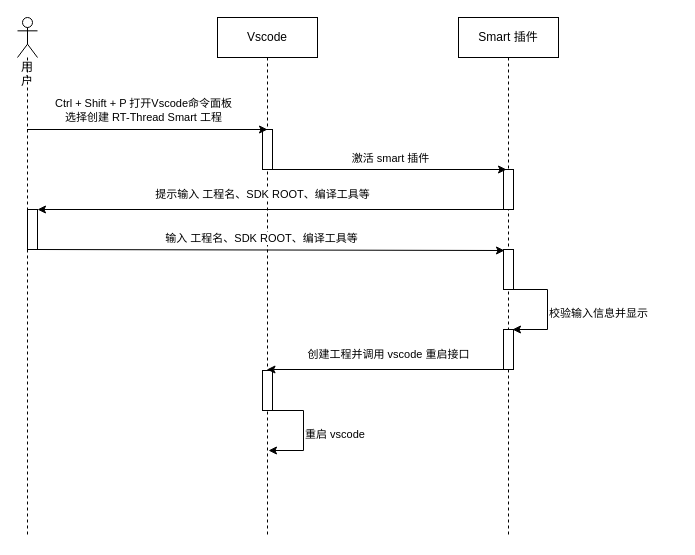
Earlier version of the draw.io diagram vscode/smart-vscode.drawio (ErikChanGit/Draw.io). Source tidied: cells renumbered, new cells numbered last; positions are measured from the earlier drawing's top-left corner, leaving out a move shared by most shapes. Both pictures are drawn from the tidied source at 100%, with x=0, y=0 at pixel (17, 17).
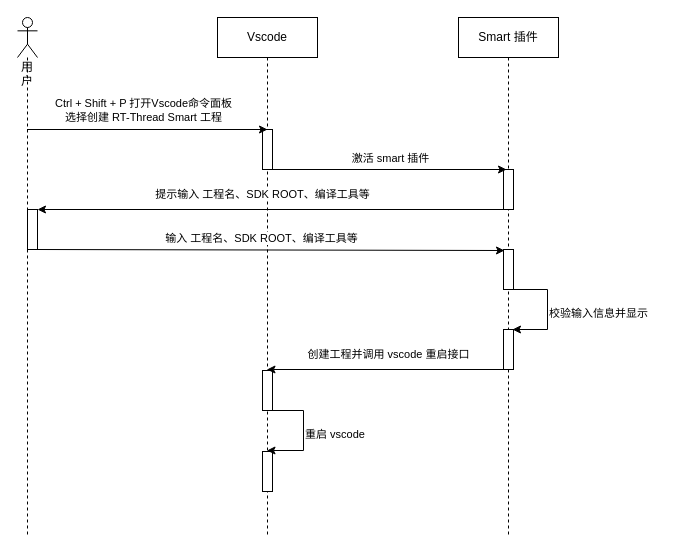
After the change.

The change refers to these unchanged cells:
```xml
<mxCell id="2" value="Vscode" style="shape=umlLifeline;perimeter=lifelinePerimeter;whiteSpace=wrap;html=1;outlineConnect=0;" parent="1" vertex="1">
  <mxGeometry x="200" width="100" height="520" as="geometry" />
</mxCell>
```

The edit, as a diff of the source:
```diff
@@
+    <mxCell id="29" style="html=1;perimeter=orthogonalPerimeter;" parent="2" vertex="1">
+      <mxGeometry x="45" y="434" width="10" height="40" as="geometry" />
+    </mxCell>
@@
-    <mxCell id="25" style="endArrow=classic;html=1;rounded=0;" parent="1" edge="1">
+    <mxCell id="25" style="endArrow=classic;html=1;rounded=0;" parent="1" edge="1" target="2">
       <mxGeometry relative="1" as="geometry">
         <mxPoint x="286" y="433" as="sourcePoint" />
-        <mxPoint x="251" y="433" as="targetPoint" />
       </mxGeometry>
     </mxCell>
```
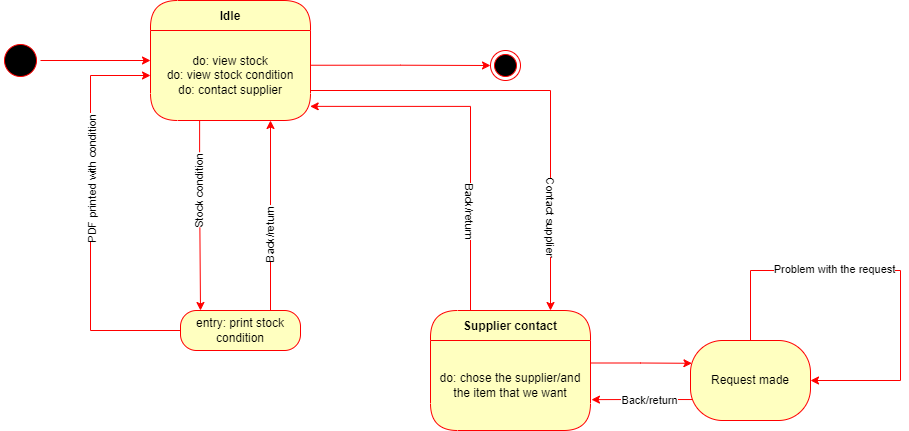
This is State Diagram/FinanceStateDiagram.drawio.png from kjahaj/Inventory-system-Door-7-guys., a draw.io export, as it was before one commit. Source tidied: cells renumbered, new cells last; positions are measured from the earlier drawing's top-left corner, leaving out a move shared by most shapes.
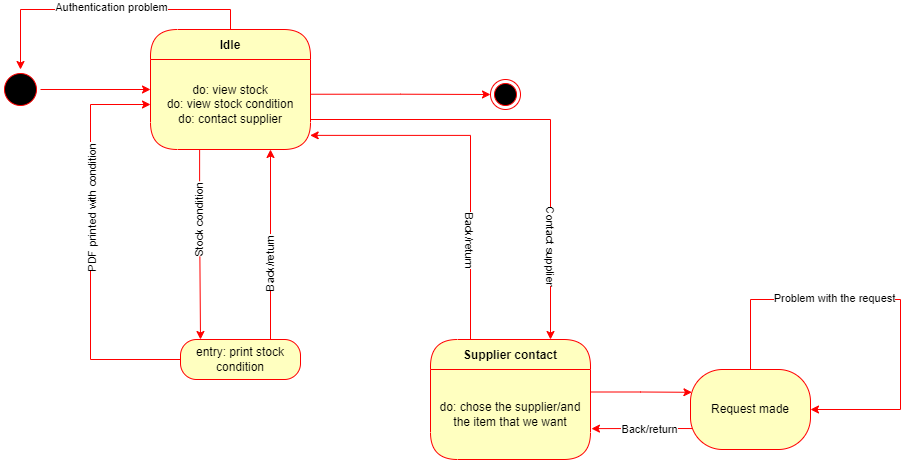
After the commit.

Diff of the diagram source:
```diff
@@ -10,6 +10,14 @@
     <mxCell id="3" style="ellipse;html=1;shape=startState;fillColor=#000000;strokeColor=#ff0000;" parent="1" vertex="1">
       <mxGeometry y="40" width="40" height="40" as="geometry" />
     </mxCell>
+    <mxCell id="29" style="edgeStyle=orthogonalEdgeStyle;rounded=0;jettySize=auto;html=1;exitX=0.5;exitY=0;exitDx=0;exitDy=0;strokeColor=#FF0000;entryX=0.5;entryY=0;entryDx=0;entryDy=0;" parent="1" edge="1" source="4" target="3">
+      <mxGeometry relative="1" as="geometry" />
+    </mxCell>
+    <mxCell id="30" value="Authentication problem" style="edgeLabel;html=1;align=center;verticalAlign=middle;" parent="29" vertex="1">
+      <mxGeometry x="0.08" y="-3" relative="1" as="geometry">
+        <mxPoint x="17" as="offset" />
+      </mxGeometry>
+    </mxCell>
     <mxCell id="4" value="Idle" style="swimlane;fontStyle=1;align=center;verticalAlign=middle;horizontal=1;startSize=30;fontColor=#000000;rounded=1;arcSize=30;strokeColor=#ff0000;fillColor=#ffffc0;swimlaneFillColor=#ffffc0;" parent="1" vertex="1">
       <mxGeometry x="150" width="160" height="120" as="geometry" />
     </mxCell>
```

········

What to do | Copy the lines above that hold the word "relative".

Finished exercise |
       <mxGeometry relative="1" as="geometry">
+      <mxGeometry relative="1" as="geometry" />
+      <mxGeometry x="0.08" y="-3" relative="1" as="geometry">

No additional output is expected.